to that. He's a Ford man."
Lundy and his bail address hosts were visited by friends in
two cars who brought a newspaper and refreshments to watch
the Australian car race.
Later in the afternoon, when The Ice Cream Man van parked in
the street, there was a steady flow of customers, but still
no sign of Lundy.
His spokesman said Lundy had spent the weekend getting up to
speed with new technology, Skyping nephews in Perth and a
friend's daughter in Auckland.
"He's done some Skyping. We've got him a phone and he's
getting to grips with that. He's doing fine. He's okay but he
can't talk and he's not going to."
Speculation that Lundy would visit the graves of his wife
Christine and daughter Amber was correct but it would be done
in secret, the spokesman said.
"I'm sure he'll want to at some stage. That will be extremely
private. There is no way anyone will know when that happens."
The spokesman said there was no restriction on where Lundy
could travel in New Zealand but the family would be careful
about visiting his former home city.
"We're aware of the sensitivities around Palmerston North."
Lundy would spend his time this week speaking with his
lawyers, though no time frame had been set around a possible
Lundy was not "particularly worried" about abuse yelled at
him from neighbours on Friday night when he arrived at the
Some neighbours had contacted police and the council, worried
about him being bailed to their street.
However, another neighbour spoken to by the Herald said he
had no problem with Lundy moving in across the street.
"As far as I'm concerned he's innocent until proven guilty
and that's the way it should stand."
He did however draw the line at offering Lundy his support.
He said the media attention was hard to ignore when there
were TV cameras outside his door.
"It's a case of pulling the curtains and not thinking about

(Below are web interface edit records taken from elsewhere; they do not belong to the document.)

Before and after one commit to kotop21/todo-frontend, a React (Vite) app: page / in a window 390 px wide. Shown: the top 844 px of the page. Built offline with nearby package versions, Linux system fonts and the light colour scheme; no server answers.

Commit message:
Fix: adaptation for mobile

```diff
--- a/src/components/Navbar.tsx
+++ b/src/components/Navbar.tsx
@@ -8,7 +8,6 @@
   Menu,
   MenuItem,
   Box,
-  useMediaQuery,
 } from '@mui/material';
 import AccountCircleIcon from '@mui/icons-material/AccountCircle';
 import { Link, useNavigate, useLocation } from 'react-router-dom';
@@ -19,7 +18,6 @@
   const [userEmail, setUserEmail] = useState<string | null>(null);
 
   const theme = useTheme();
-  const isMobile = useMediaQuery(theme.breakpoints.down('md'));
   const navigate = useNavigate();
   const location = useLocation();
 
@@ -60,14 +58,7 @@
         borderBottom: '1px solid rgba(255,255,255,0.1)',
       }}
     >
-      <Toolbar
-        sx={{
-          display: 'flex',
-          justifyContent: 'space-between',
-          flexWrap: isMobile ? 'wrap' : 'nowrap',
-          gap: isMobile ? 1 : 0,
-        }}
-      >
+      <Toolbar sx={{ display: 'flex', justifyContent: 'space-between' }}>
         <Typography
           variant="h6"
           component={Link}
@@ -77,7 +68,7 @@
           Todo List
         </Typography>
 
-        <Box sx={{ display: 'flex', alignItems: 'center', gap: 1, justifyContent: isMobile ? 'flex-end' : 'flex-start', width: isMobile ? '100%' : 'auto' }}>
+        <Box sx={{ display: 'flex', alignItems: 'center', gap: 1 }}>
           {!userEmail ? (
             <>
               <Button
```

it for me."
Neighbours at the house where abuse was shouted during
Lundy's arrival declined to speak to the Herald after their
comments on Friday night.
Meanwhile, Lundy's lead supporter, Geoff Levick, said he
could not speak to media. "We are on a complete embargo from
talking to the media. Everybody is. No one's allowed to say a
- Natalie Akoorie of the NZ Herald